> _Exercise prompt_: Exact output of all the records is required.

> _Data section_:

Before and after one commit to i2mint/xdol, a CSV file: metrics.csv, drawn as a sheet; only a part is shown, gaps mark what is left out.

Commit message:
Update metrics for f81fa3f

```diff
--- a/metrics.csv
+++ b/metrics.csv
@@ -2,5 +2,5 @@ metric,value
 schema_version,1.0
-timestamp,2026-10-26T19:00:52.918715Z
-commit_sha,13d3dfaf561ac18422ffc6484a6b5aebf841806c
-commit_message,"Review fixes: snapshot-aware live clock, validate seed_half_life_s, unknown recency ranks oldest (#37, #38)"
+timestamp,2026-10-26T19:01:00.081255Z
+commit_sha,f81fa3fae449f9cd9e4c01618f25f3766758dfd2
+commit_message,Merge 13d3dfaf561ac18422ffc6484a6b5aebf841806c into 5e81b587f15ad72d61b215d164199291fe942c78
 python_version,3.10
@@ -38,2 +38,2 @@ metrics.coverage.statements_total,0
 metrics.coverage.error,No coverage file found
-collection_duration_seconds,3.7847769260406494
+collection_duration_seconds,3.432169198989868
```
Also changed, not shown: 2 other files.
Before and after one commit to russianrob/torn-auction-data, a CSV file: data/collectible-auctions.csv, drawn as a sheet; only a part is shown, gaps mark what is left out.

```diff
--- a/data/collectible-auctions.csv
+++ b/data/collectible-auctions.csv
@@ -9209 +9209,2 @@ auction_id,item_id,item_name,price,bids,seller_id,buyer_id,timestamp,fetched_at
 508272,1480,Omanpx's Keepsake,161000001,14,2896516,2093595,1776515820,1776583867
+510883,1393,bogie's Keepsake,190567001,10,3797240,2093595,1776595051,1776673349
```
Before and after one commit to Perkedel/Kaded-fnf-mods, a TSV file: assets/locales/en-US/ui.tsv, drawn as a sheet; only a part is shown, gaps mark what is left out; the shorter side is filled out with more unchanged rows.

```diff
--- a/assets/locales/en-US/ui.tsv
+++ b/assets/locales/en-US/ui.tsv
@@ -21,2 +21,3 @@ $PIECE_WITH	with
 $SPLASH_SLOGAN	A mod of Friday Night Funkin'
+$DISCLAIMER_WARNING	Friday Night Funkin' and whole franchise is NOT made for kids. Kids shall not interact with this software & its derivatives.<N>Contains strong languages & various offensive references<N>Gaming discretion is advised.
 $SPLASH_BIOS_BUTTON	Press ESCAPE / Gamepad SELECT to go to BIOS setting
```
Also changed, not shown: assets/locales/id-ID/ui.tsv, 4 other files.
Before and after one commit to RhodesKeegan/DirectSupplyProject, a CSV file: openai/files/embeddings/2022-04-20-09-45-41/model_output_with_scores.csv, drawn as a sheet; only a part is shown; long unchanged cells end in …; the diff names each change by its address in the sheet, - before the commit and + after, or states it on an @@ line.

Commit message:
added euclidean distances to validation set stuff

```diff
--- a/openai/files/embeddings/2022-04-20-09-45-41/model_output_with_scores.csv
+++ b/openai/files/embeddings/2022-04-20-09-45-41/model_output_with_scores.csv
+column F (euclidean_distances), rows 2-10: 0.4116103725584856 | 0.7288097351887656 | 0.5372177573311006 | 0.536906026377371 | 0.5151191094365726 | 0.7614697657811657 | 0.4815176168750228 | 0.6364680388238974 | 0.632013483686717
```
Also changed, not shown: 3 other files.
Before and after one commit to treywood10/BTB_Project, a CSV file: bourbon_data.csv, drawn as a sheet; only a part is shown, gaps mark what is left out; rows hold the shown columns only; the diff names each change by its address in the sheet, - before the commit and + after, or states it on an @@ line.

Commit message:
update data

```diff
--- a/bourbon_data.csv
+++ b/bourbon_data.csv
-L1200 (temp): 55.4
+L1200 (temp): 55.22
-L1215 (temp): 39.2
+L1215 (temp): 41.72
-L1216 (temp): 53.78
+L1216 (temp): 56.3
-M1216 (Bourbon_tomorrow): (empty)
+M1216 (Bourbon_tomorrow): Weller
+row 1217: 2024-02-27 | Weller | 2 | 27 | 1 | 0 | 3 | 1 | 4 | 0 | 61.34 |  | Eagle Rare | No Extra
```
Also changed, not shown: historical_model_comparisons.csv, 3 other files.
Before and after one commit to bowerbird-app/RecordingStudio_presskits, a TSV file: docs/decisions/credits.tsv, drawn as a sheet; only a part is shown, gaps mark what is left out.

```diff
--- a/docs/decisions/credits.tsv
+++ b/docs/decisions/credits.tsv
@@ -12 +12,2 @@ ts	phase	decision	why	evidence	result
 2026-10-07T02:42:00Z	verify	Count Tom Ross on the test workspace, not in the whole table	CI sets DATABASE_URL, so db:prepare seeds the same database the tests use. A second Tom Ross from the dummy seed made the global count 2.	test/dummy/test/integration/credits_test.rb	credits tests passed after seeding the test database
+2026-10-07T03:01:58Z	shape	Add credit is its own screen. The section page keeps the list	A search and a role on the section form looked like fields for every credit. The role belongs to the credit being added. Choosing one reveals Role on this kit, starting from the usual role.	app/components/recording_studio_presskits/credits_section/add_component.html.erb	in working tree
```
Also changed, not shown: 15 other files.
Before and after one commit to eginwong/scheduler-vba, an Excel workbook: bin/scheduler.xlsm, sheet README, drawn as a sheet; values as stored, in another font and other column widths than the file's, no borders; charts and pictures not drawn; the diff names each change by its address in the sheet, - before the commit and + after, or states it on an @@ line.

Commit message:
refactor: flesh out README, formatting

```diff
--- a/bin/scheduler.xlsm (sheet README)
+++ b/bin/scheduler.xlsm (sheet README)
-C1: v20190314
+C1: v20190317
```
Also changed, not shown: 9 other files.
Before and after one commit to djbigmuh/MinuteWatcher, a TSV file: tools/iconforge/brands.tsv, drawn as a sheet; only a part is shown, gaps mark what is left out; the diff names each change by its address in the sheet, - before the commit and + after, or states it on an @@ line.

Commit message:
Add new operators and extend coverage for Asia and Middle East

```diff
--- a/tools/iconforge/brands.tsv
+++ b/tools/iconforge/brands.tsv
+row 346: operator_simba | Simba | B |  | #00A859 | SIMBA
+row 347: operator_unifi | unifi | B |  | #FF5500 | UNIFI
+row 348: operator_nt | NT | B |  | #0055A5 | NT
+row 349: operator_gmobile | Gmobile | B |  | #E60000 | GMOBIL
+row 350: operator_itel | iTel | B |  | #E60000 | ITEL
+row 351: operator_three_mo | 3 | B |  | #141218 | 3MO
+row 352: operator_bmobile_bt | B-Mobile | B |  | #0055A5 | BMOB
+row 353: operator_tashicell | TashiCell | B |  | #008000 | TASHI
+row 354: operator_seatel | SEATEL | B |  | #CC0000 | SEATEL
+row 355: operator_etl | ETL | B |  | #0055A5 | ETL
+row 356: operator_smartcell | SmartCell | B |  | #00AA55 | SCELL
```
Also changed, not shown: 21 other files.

> _Solution to the problem_:
Before and after one commit to i2mint/xdol, a CSV file: metrics.csv, drawn as a sheet; only a part is shown, gaps mark what is left out.

Commit message:
Update metrics for f81fa3f

```diff
--- a/metrics.csv
+++ b/metrics.csv
@@ -2,5 +2,5 @@ metric,value
 schema_version,1.0
-timestamp,2026-10-26T19:00:52.918715Z
-commit_sha,13d3dfaf561ac18422ffc6484a6b5aebf841806c
-commit_message,"Review fixes: snapshot-aware live clock, validate seed_half_life_s, unknown recency ranks oldest (#37, #38)"
+timestamp,2026-10-26T19:01:00.081255Z
+commit_sha,f81fa3fae449f9cd9e4c01618f25f3766758dfd2
+commit_message,Merge 13d3dfaf561ac18422ffc6484a6b5aebf841806c into 5e81b587f15ad72d61b215d164199291fe942c78
 python_version,3.10
@@ -38,2 +38,2 @@ metrics.coverage.statements_total,0
 metrics.coverage.error,No coverage file found
-collection_duration_seconds,3.7847769260406494
+collection_duration_seconds,3.432169198989868
```
Also changed, not shown: 2 other files.
Before and after one commit to russianrob/torn-auction-data, a CSV file: data/collectible-auctions.csv, drawn as a sheet; only a part is shown, gaps mark what is left out.

```diff
--- a/data/collectible-auctions.csv
+++ b/data/collectible-auctions.csv
@@ -9209 +9209,2 @@ auction_id,item_id,item_name,price,bids,seller_id,buyer_id,timestamp,fetched_at
 508272,1480,Omanpx's Keepsake,161000001,14,2896516,2093595,1776515820,1776583867
+510883,1393,bogie's Keepsake,190567001,10,3797240,2093595,1776595051,1776673349
```
Before and after one commit to Perkedel/Kaded-fnf-mods, a TSV file: assets/locales/en-US/ui.tsv, drawn as a sheet; only a part is shown, gaps mark what is left out; the shorter side is filled out with more unchanged rows.

```diff
--- a/assets/locales/en-US/ui.tsv
+++ b/assets/locales/en-US/ui.tsv
@@ -21,2 +21,3 @@ $PIECE_WITH	with
 $SPLASH_SLOGAN	A mod of Friday Night Funkin'
+$DISCLAIMER_WARNING	Friday Night Funkin' and whole franchise is NOT made for kids. Kids shall not interact with this software & its derivatives.<N>Contains strong languages & various offensive references<N>Gaming discretion is advised.
 $SPLASH_BIOS_BUTTON	Press ESCAPE / Gamepad SELECT to go to BIOS setting
```
Also changed, not shown: assets/locales/id-ID/ui.tsv, 4 other files.
Before and after one commit to RhodesKeegan/DirectSupplyProject, a CSV file: openai/files/embeddings/2022-04-20-09-45-41/model_output_with_scores.csv, drawn as a sheet; only a part is shown; long unchanged cells end in …; the diff names each change by its address in the sheet, - before the commit and + after, or states it on an @@ line.

Commit message:
added euclidean distances to validation set stuff

```diff
--- a/openai/files/embeddings/2022-04-20-09-45-41/model_output_with_scores.csv
+++ b/openai/files/embeddings/2022-04-20-09-45-41/model_output_with_scores.csv
+column F (euclidean_distances), rows 2-10: 0.4116103725584856 | 0.7288097351887656 | 0.5372177573311006 | 0.536906026377371 | 0.5151191094365726 | 0.7614697657811657 | 0.4815176168750228 | 0.6364680388238974 | 0.632013483686717
```
Also changed, not shown: 3 other files.
Before and after one commit to treywood10/BTB_Project, a CSV file: bourbon_data.csv, drawn as a sheet; only a part is shown, gaps mark what is left out; rows hold the shown columns only; the diff names each change by its address in the sheet, - before the commit and + after, or states it on an @@ line.

Commit message:
update data

```diff
--- a/bourbon_data.csv
+++ b/bourbon_data.csv
-L1200 (temp): 55.4
+L1200 (temp): 55.22
-L1215 (temp): 39.2
+L1215 (temp): 41.72
-L1216 (temp): 53.78
+L1216 (temp): 56.3
-M1216 (Bourbon_tomorrow): (empty)
+M1216 (Bourbon_tomorrow): Weller
+row 1217: 2024-02-27 | Weller | 2 | 27 | 1 | 0 | 3 | 1 | 4 | 0 | 61.34 |  | Eagle Rare | No Extra
```
Also changed, not shown: historical_model_comparisons.csv, 3 other files.
Before and after one commit to bowerbird-app/RecordingStudio_presskits, a TSV file: docs/decisions/credits.tsv, drawn as a sheet; only a part is shown, gaps mark what is left out.

```diff
--- a/docs/decisions/credits.tsv
+++ b/docs/decisions/credits.tsv
@@ -12 +12,2 @@ ts	phase	decision	why	evidence	result
 2026-10-07T02:42:00Z	verify	Count Tom Ross on the test workspace, not in the whole table	CI sets DATABASE_URL, so db:prepare seeds the same database the tests use. A second Tom Ross from the dummy seed made the global count 2.	test/dummy/test/integration/credits_test.rb	credits tests passed after seeding the test database
+2026-10-07T03:01:58Z	shape	Add credit is its own screen. The section page keeps the list	A search and a role on the section form looked like fields for every credit. The role belongs to the credit being added. Choosing one reveals Role on this kit, starting from the usual role.	app/components/recording_studio_presskits/credits_section/add_component.html.erb	in working tree
```
Also changed, not shown: 15 other files.
Before and after one commit to eginwong/scheduler-vba, an Excel workbook: bin/scheduler.xlsm, sheet README, drawn as a sheet; values as stored, in another font and other column widths than the file's, no borders; charts and pictures not drawn; the diff names each change by its address in the sheet, - before the commit and + after, or states it on an @@ line.

Commit message:
refactor: flesh out README, formatting

```diff
--- a/bin/scheduler.xlsm (sheet README)
+++ b/bin/scheduler.xlsm (sheet README)
-C1: v20190314
+C1: v20190317
```
Also changed, not shown: 9 other files.
Before and after one commit to djbigmuh/MinuteWatcher, a TSV file: tools/iconforge/brands.tsv, drawn as a sheet; only a part is shown, gaps mark what is left out; the diff names each change by its address in the sheet, - before the commit and + after, or states it on an @@ line.

Commit message:
Add new operators and extend coverage for Asia and Middle East

```diff
--- a/tools/iconforge/brands.tsv
+++ b/tools/iconforge/brands.tsv
+row 346: operator_simba | Simba | B |  | #00A859 | SIMBA
+row 347: operator_unifi | unifi | B |  | #FF5500 | UNIFI
+row 348: operator_nt | NT | B |  | #0055A5 | NT
+row 349: operator_gmobile | Gmobile | B |  | #E60000 | GMOBIL
+row 350: operator_itel | iTel | B |  | #E60000 | ITEL
+row 351: operator_three_mo | 3 | B |  | #141218 | 3MO
+row 352: operator_bmobile_bt | B-Mobile | B |  | #0055A5 | BMOB
+row 353: operator_tashicell | TashiCell | B |  | #008000 | TASHI
+row 354: operator_seatel | SEATEL | B |  | #CC0000 | SEATEL
+row 355: operator_etl | ETL | B |  | #0055A5 | ETL
+row 356: operator_smartcell | SmartCell | B |  | #00AA55 | SCELL
```
Also changed, not shown: 21 other files.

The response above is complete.